● Exercise
Each line of the listing that includes "Radenz" should be reported.

═════ Input ═════

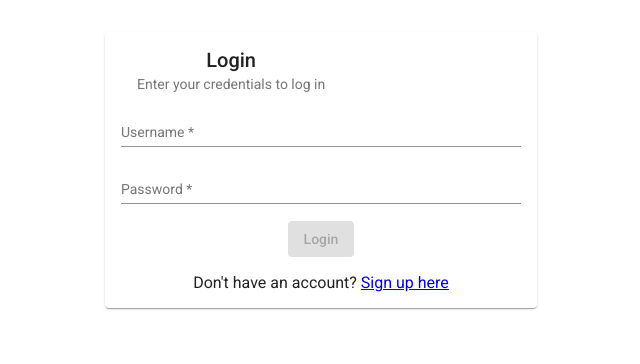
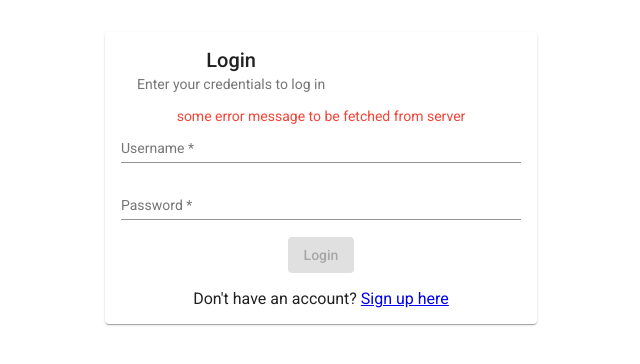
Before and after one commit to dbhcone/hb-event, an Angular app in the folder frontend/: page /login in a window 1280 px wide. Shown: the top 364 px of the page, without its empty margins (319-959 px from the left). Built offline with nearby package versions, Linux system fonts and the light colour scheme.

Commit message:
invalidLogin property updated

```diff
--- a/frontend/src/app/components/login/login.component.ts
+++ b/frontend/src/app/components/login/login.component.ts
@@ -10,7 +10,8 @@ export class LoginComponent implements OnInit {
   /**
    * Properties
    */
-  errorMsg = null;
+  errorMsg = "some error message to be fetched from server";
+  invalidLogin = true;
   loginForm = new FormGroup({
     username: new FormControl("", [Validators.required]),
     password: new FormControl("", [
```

═════
═════ Input ═════

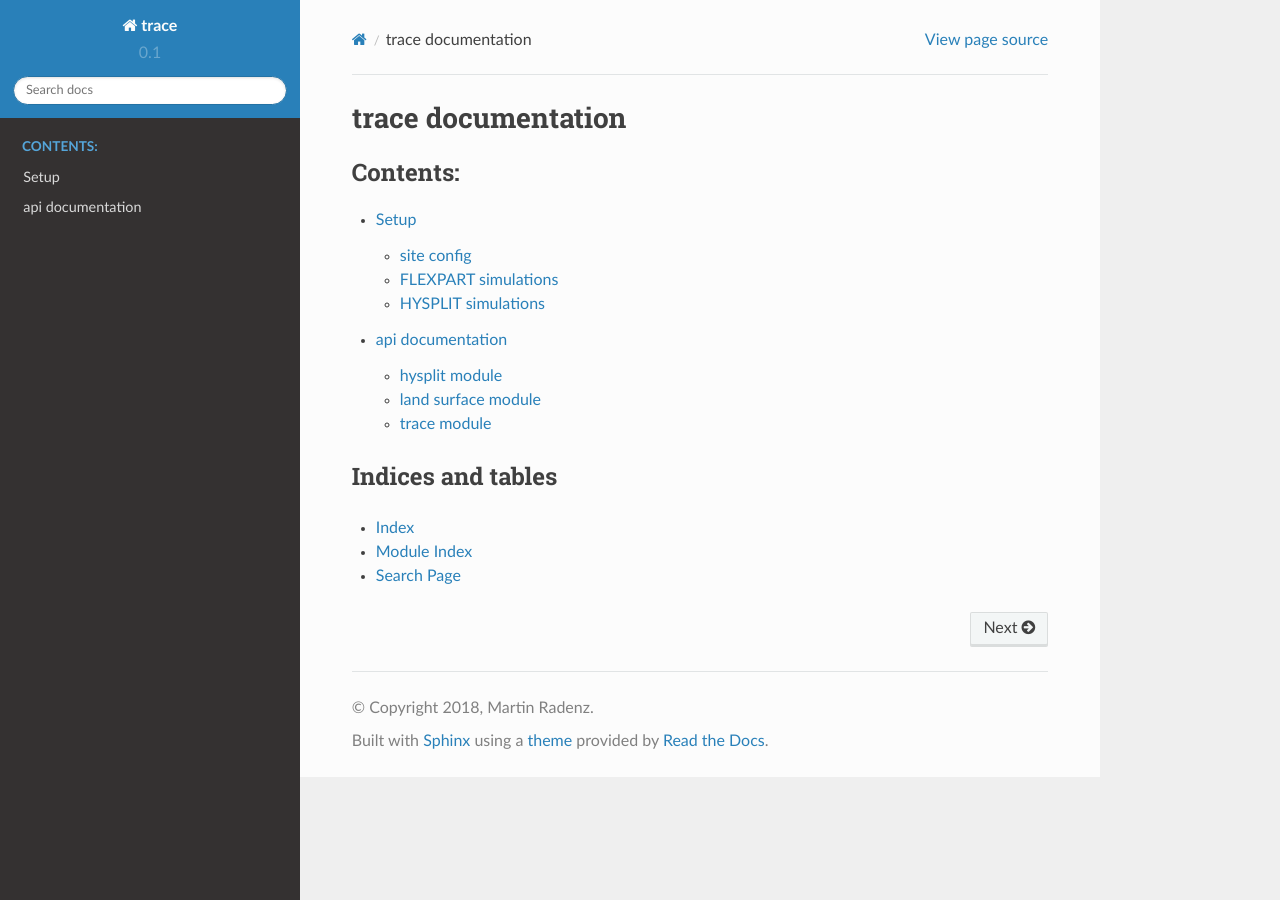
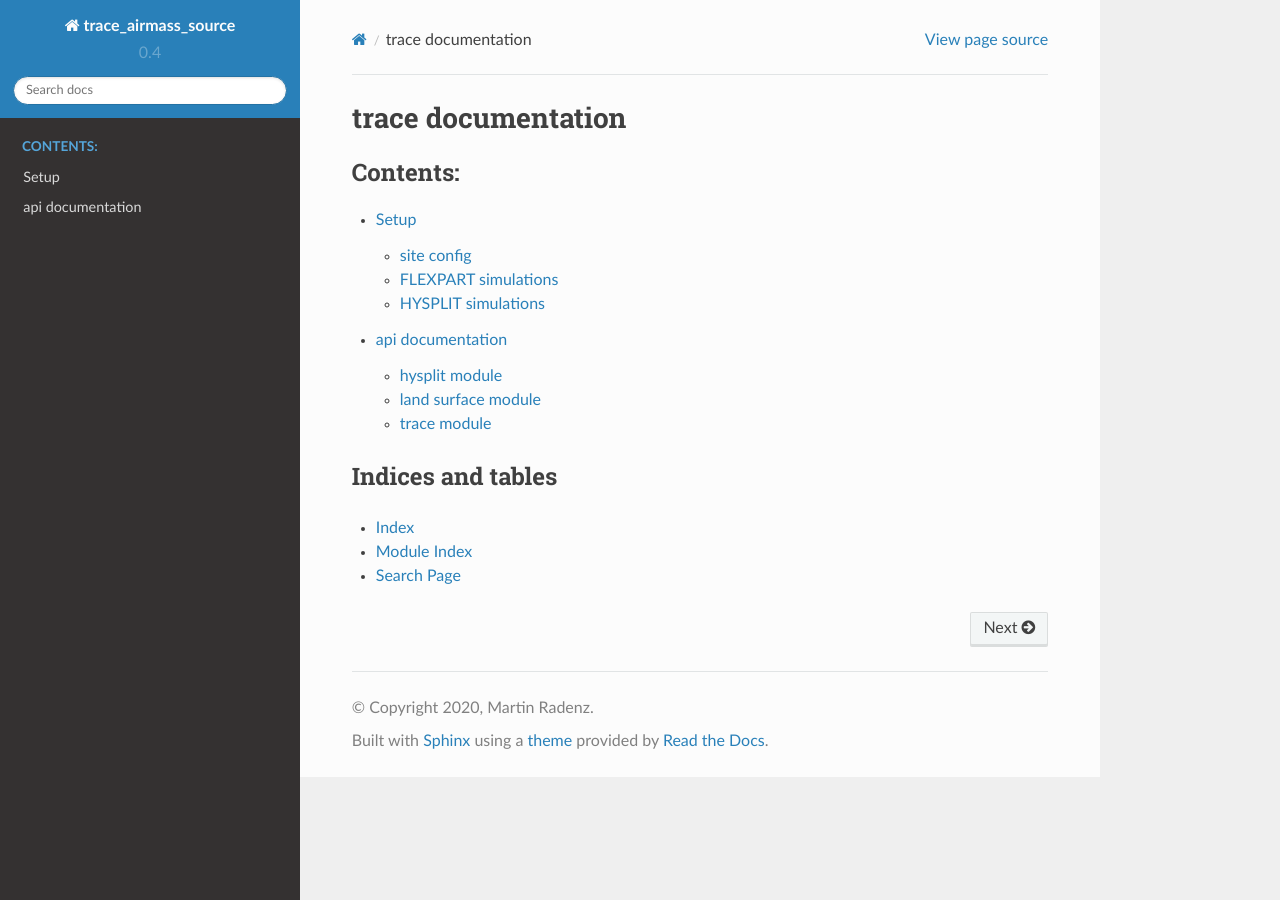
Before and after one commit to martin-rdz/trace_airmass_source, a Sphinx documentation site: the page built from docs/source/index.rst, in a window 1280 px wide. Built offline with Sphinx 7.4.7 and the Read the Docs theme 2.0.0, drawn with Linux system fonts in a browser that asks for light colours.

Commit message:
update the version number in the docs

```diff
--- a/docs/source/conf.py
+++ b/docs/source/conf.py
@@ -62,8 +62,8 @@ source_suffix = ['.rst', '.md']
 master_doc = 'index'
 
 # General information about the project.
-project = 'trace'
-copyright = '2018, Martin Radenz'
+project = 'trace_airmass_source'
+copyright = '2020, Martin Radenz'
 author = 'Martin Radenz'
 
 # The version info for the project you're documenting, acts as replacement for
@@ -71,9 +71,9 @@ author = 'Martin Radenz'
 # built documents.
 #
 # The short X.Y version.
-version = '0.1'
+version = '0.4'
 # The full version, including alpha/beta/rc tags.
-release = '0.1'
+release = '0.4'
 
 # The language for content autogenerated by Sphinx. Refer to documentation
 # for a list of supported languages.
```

═════

● Answer to the problem
-copyright = '2018, Martin Radenz'
+copyright = '2020, Martin Radenz'
 author = 'Martin Radenz'
@@ -71,9 +71,9 @@ author = 'Martin Radenz'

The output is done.